USA Today ran an item on April 12, 1999, which reported that "Lower Birthrate Drains Labor
Pool." This article states that "from 1996 to 2006, the percentage of workers 25-34 will shrink
nine percent, and those 35-44 will slip three percent." This is not the first time this paper has
noted the problems caused by a lack of people in the workforce; it is just the most recent.
"The most important single new certainty-if only because there is no precedent for it in
all of history-is the collapsing birthrate in the developed world."
Drucker identifies as the single most important business factor of the next century exactly
what Bob Sassone, Steve Mosher, Judie Brown, Jim Sedlak and others have been warning
about for the last 20 years.
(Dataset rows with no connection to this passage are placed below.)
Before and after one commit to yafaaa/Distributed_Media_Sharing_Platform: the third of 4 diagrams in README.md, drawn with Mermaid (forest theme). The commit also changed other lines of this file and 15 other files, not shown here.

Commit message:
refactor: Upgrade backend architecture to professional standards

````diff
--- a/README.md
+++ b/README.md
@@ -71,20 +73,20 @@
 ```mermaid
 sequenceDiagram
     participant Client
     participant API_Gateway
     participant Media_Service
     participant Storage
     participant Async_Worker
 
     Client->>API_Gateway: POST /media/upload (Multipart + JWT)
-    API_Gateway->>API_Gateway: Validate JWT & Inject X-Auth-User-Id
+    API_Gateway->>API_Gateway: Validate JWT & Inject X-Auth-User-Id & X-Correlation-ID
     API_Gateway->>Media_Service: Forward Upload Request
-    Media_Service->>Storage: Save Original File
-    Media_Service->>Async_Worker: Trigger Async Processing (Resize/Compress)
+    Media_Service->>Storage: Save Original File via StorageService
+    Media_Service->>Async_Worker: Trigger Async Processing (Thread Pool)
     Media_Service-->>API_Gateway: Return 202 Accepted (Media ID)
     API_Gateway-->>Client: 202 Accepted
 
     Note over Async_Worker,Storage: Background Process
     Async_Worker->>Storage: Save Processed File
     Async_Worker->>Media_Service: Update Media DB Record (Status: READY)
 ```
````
We've always asked the question "If we kill all our children, where
will the consumers of the future come from?" Now the corporate world is beginning to wake
up, and they do not like the answer.
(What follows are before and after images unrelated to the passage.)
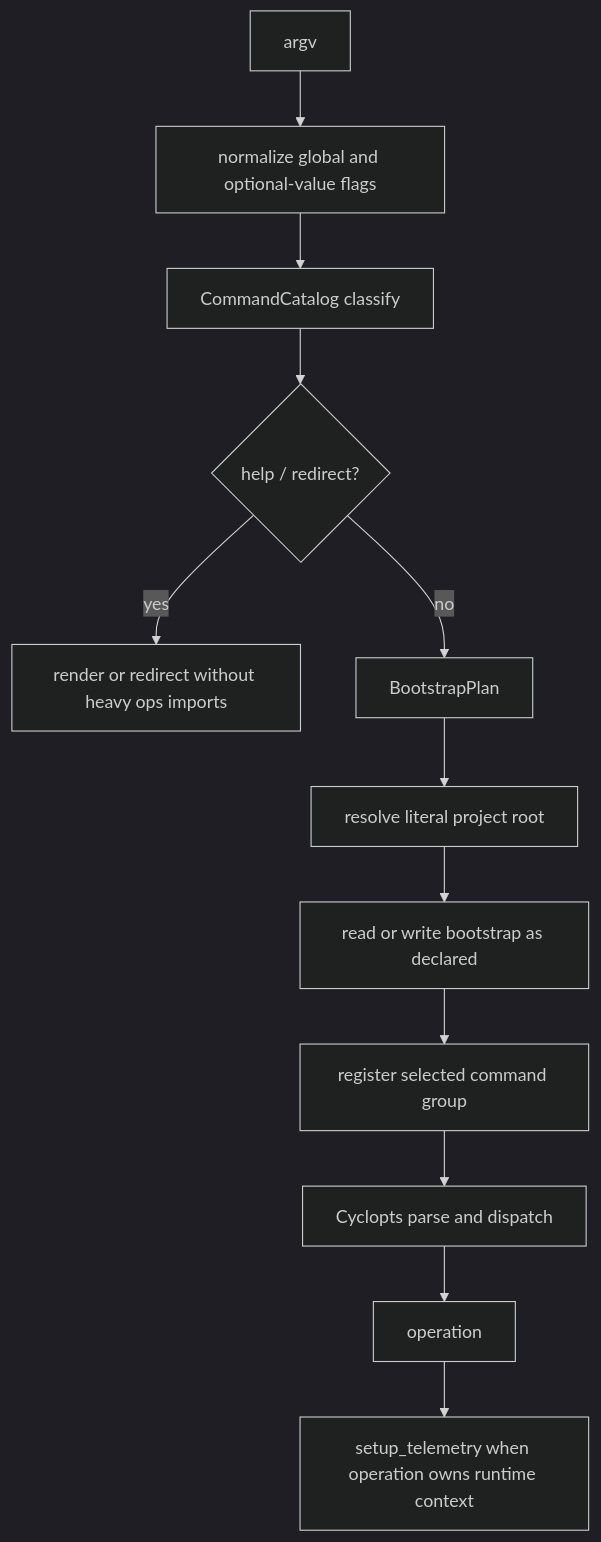
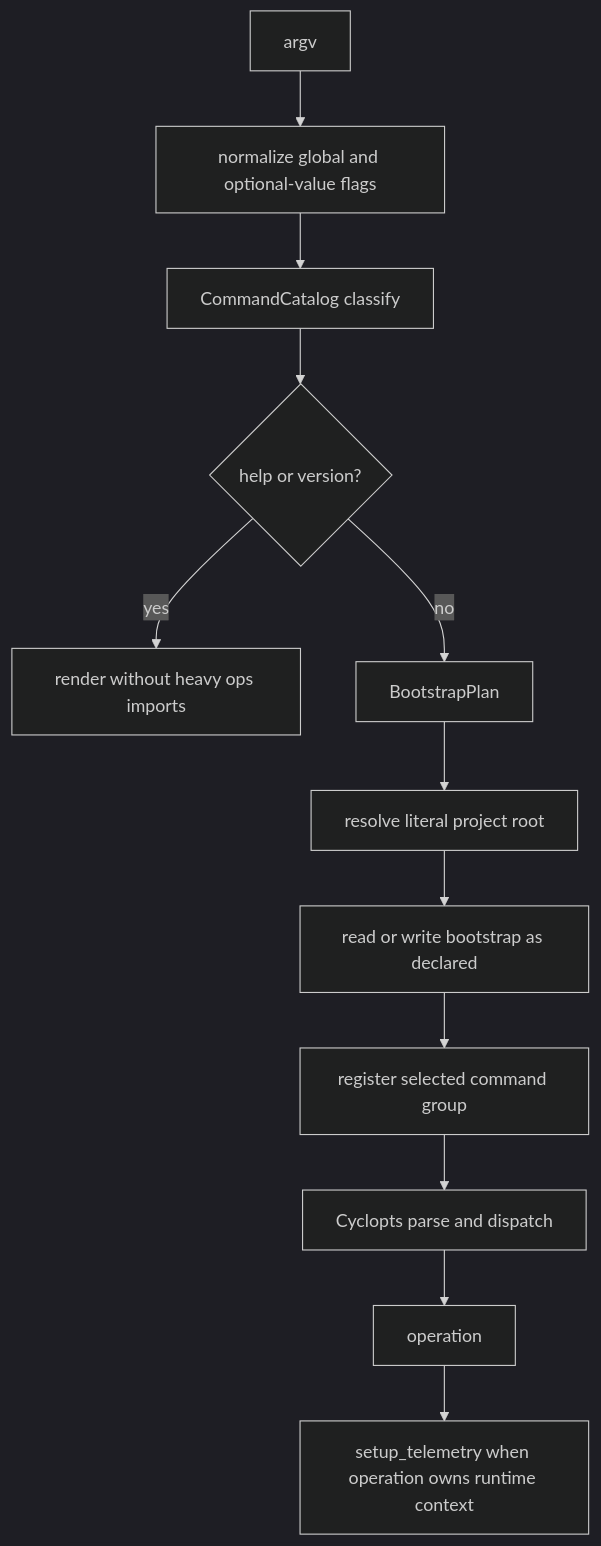
Before and after one commit to haowjy/meridian-cli-kb: the diagram in kb/architecture/startup-pipeline.md, drawn with Mermaid (dark theme). The commit also changed other lines of this file and 19 other files, not shown here.

````diff
--- a/kb/architecture/startup-pipeline.md
+++ b/kb/architecture/startup-pipeline.md
@@ -11,14 +11,14 @@
 ```mermaid
 graph TD
     A[argv] --> N[normalize global and optional-value flags]
     N --> C[CommandCatalog classify]
-    C --> H{help / redirect?}
-    H -->|yes| Q[render or redirect without heavy ops imports]
+    C --> H{help or version?}
+    H -->|yes| Q[render without heavy ops imports]
     H -->|no| B[BootstrapPlan]
     B --> R[resolve literal project root]
     R --> S[read or write bootstrap as declared]
     S --> G[register selected command group]
     G --> P[Cyclopts parse and dispatch]
     P --> O[operation]
     O --> T[setup_telemetry when operation owns runtime context]
 ```
````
Can you imagine the collapse of all the social systems as we know them today as our young
people are steadily killed and our elderly find that, in order to solve the problems caused by
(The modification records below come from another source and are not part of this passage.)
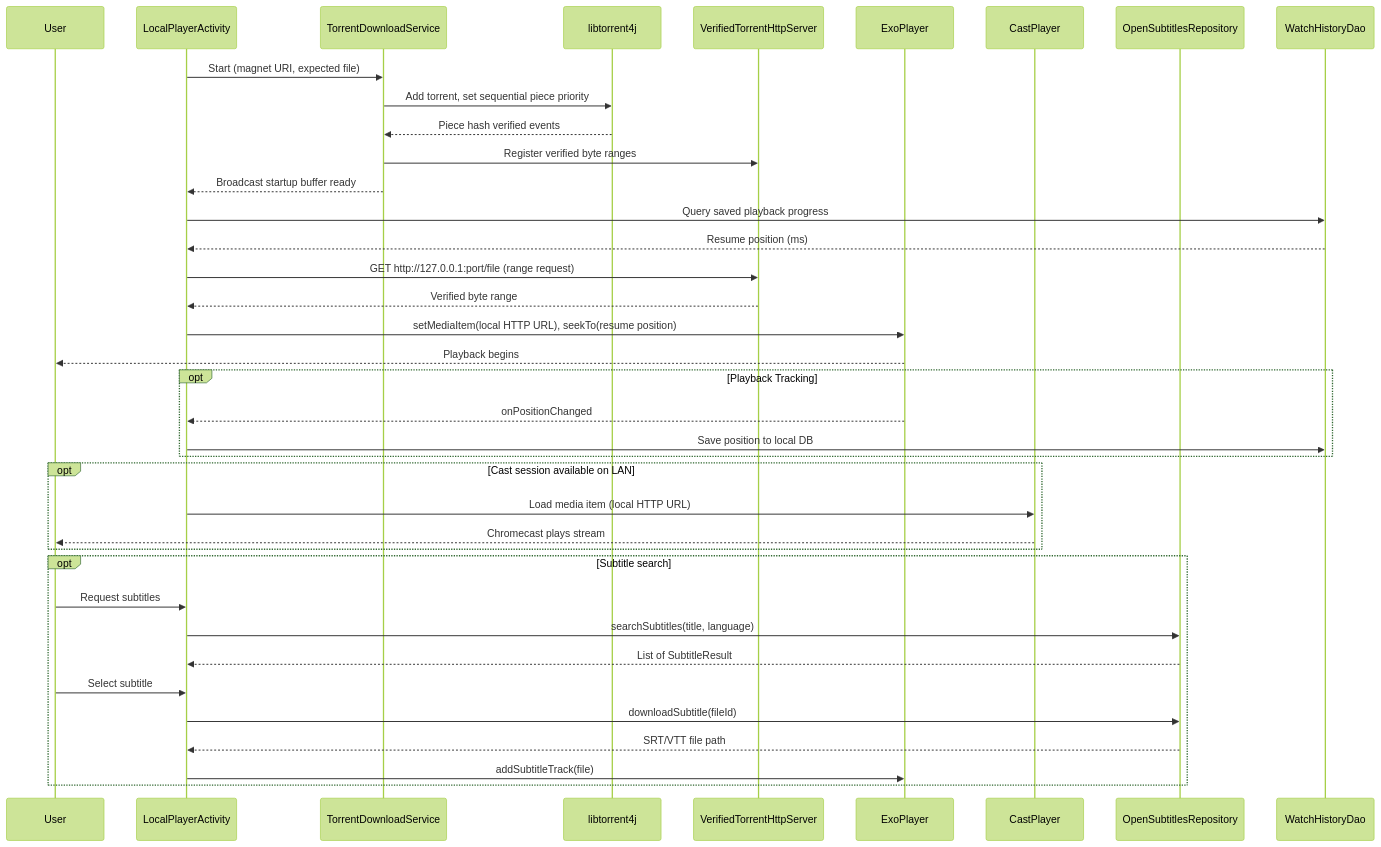
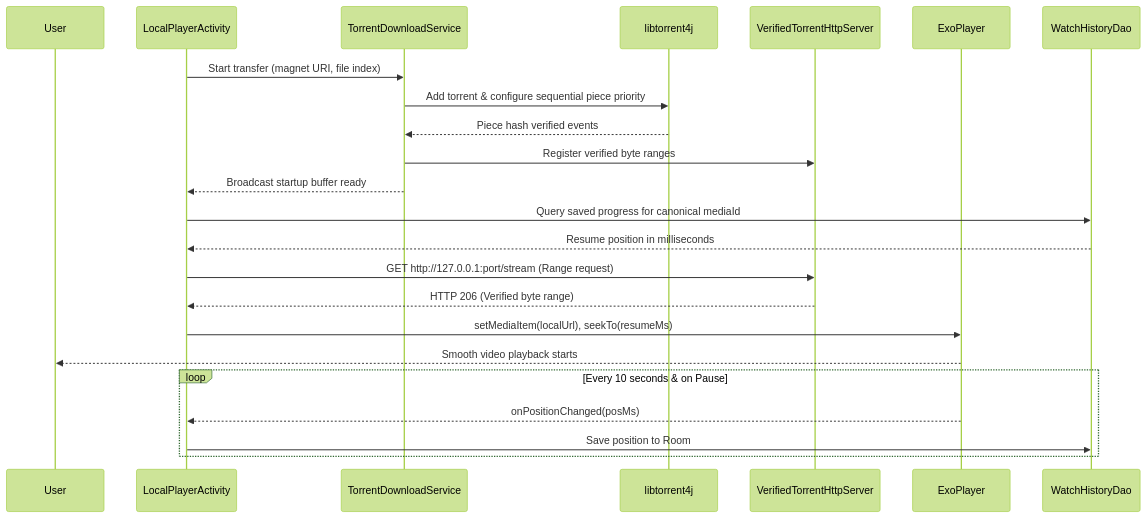
Before and after one commit to martinrevert/LaTorrentola: the fourth of 15 diagrams in ARCHITECTURE.md, drawn with Mermaid (forest theme). The commit also changed other lines of this file and 2 other files, not shown here.

````diff
--- a/ARCHITECTURE.md
+++ b/ARCHITECTURE.md
@@ -299,41 +480,26 @@
 ```mermaid
 sequenceDiagram
     participant U as User
     participant LPA as LocalPlayerActivity
     participant TDS as TorrentDownloadService
     participant LT as libtorrent4j
     participant HTTP as VerifiedTorrentHttpServer
     participant EXO as ExoPlayer
-    participant CAST as CastPlayer
-    participant OSR as OpenSubtitlesRepository
     participant WDAO as WatchHistoryDao
 
-    LPA->>TDS: Start (magnet URI, expected file)
-    TDS->>LT: Add torrent, set sequential piece priority
+    LPA->>TDS: Start transfer (magnet URI, file index)
+    TDS->>LT: Add torrent & configure sequential piece priority
     LT-->>TDS: Piece hash verified events
     TDS->>HTTP: Register verified byte ranges
     TDS-->>LPA: Broadcast startup buffer ready
-    LPA->>WDAO: Query saved playback progress
-    WDAO-->>LPA: Resume position (ms)
-    LPA->>HTTP: GET http://127.0.0.1:port/file (range request)
-    HTTP-->>LPA: Verified byte range
-    LPA->>EXO: setMediaItem(local HTTP URL), seekTo(resume position)
-    EXO-->>U: Playback begins
-    opt Playback Tracking
-        EXO-->>LPA: onPositionChanged
-        LPA->>WDAO: Save position to local DB
-    end
-    opt Cast session available on LAN
-        LPA->>CAST: Load media item (local HTTP URL)
-        CAST-->>U: Chromecast plays stream
-    end
-    opt Subtitle search
-        U->>LPA: Request subtitles
-        LPA->>OSR: searchSubtitles(title, language)
-        OSR-->>LPA: List of SubtitleResult
-        U->>LPA: Select subtitle
-        LPA->>OSR: downloadSubtitle(fileId)
-        OSR-->>LPA: SRT/VTT file path
-        LPA->>EXO: addSubtitleTrack(file)
+    LPA->>WDAO: Query saved progress for canonical mediaId
+    WDAO-->>LPA: Resume position in milliseconds
+    LPA->>HTTP: GET http://127.0.0.1:port/stream (Range request)
+    HTTP-->>LPA: HTTP 206 (Verified byte range)
+    LPA->>EXO: setMediaItem(localUrl), seekTo(resumeMs)
+    EXO-->>U: Smooth video playback starts
+    loop Every 10 seconds & on Pause
+        EXO-->>LPA: onPositionChanged(posMs)
+        LPA->>WDAO: Save position to Room
     end
 ```
````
the aging population, they are more and more pressured to end their lives?
THE ABORTION CONNECTION
It may seem obvious that the declining birthrate and all the subsequent economic problems
are directly attributable to abortion. But none of the articles cited herein even mentioned
It seems that the same people who refused to listen to us for 20 years and are now surprised
by the results, still do not understand.
How can you kill 1.5 million babies through surgical abortion in the United States every year
and believe that you will not eventually have the problem of too few young people?
When you add to that the fact that approximately 50 million babies are killed in the world every
year by surgical abortion, it becomes clear that the problems discussed by Drucker and others
Then you multiply these numbers by 26 years of legalized murder through abortion, you realize
that we have lost 1.3 billion young people from our world. If these babies had been born, we
would have a large number of young people driving the consumer market. We could plan on an
expanding number of young people entering our workforce, buying houses and cars and
contributing to a growing world economy.
1998 Revision of World Population Estimates and Projections
Department of Economic and Social Affairs
This October 1998 document contained information on the world
population shortage. It stated that
61 countries now have a below-replacement birth rate. This is an
increase of 20 percent in just two years.
The median age of the world population (i.e. half the people are above
the median age and half the people are below it) in 1950 was 23.5 years.
The median age has increased modestly to 26.1 years in 1998. However,
the UN currently predicts that, by the year 2050, the median age will be
37.8 years worldwide, and 47.4 years in Europe!